(Input data Opens)

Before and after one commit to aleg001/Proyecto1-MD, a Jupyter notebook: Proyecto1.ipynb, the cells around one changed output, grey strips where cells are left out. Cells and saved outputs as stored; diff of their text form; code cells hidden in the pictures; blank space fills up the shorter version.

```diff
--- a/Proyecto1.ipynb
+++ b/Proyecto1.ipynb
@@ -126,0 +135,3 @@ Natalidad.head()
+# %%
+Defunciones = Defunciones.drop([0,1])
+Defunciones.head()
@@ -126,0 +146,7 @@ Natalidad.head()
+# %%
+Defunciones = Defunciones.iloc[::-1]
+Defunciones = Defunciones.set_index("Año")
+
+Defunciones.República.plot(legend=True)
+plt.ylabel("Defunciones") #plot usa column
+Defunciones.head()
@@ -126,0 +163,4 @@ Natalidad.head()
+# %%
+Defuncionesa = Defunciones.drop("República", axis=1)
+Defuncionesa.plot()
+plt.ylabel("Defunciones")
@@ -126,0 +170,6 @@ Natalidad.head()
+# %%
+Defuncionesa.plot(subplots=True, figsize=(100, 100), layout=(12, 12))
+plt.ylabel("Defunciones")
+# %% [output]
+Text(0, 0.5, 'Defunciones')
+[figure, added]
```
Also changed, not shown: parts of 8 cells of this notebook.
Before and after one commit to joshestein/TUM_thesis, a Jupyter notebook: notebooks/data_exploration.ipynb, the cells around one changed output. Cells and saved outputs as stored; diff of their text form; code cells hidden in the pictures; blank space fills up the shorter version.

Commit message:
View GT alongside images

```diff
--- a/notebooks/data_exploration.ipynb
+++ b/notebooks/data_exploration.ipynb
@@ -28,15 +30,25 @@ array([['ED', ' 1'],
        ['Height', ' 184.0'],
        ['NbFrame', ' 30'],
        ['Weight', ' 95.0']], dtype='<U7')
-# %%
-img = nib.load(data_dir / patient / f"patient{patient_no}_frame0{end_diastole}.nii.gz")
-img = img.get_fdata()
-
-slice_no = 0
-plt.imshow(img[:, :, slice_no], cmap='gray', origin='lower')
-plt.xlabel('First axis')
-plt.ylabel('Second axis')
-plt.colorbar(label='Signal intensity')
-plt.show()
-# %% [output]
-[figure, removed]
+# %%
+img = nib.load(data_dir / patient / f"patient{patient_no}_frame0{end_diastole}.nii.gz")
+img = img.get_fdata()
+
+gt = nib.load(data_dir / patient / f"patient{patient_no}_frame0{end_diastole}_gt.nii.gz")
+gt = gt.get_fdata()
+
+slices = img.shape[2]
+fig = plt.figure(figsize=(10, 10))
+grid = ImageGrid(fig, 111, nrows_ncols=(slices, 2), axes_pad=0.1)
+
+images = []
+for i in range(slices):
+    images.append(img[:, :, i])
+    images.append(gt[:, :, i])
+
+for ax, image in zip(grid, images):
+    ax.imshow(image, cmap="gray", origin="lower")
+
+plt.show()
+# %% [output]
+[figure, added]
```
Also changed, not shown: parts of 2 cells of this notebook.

(Input data Closes)

Word for word, reproduce every line of the data.

Before and after one commit to aleg001/Proyecto1-MD, a Jupyter notebook: Proyecto1.ipynb, the cells around one changed output, grey strips where cells are left out. Cells and saved outputs as stored; diff of their text form; code cells hidden in the pictures; blank space fills up the shorter version.

```diff
--- a/Proyecto1.ipynb
+++ b/Proyecto1.ipynb
@@ -126,0 +135,3 @@ Natalidad.head()
+# %%
+Defunciones = Defunciones.drop([0,1])
+Defunciones.head()
@@ -126,0 +146,7 @@ Natalidad.head()
+# %%
+Defunciones = Defunciones.iloc[::-1]
+Defunciones = Defunciones.set_index("Año")
+
+Defunciones.República.plot(legend=True)
+plt.ylabel("Defunciones") #plot usa column
+Defunciones.head()
@@ -126,0 +163,4 @@ Natalidad.head()
+# %%
+Defuncionesa = Defunciones.drop("República", axis=1)
+Defuncionesa.plot()
+plt.ylabel("Defunciones")
@@ -126,0 +170,6 @@ Natalidad.head()
+# %%
+Defuncionesa.plot(subplots=True, figsize=(100, 100), layout=(12, 12))
+plt.ylabel("Defunciones")
+# %% [output]
+Text(0, 0.5, 'Defunciones')
+[figure, added]
```
Also changed, not shown: parts of 8 cells of this notebook.
Before and after one commit to joshestein/TUM_thesis, a Jupyter notebook: notebooks/data_exploration.ipynb, the cells around one changed output. Cells and saved outputs as stored; diff of their text form; code cells hidden in the pictures; blank space fills up the shorter version.

Commit message:
View GT alongside images

```diff
--- a/notebooks/data_exploration.ipynb
+++ b/notebooks/data_exploration.ipynb
@@ -28,15 +30,25 @@ array([['ED', ' 1'],
        ['Height', ' 184.0'],
        ['NbFrame', ' 30'],
        ['Weight', ' 95.0']], dtype='<U7')
-# %%
-img = nib.load(data_dir / patient / f"patient{patient_no}_frame0{end_diastole}.nii.gz")
-img = img.get_fdata()
-
-slice_no = 0
-plt.imshow(img[:, :, slice_no], cmap='gray', origin='lower')
-plt.xlabel('First axis')
-plt.ylabel('Second axis')
-plt.colorbar(label='Signal intensity')
-plt.show()
-# %% [output]
-[figure, removed]
+# %%
+img = nib.load(data_dir / patient / f"patient{patient_no}_frame0{end_diastole}.nii.gz")
+img = img.get_fdata()
+
+gt = nib.load(data_dir / patient / f"patient{patient_no}_frame0{end_diastole}_gt.nii.gz")
+gt = gt.get_fdata()
+
+slices = img.shape[2]
+fig = plt.figure(figsize=(10, 10))
+grid = ImageGrid(fig, 111, nrows_ncols=(slices, 2), axes_pad=0.1)
+
+images = []
+for i in range(slices):
+    images.append(img[:, :, i])
+    images.append(gt[:, :, i])
+
+for ax, image in zip(grid, images):
+    ax.imshow(image, cmap="gray", origin="lower")
+
+plt.show()
+# %% [output]
+[figure, added]
```
Also changed, not shown: parts of 2 cells of this notebook.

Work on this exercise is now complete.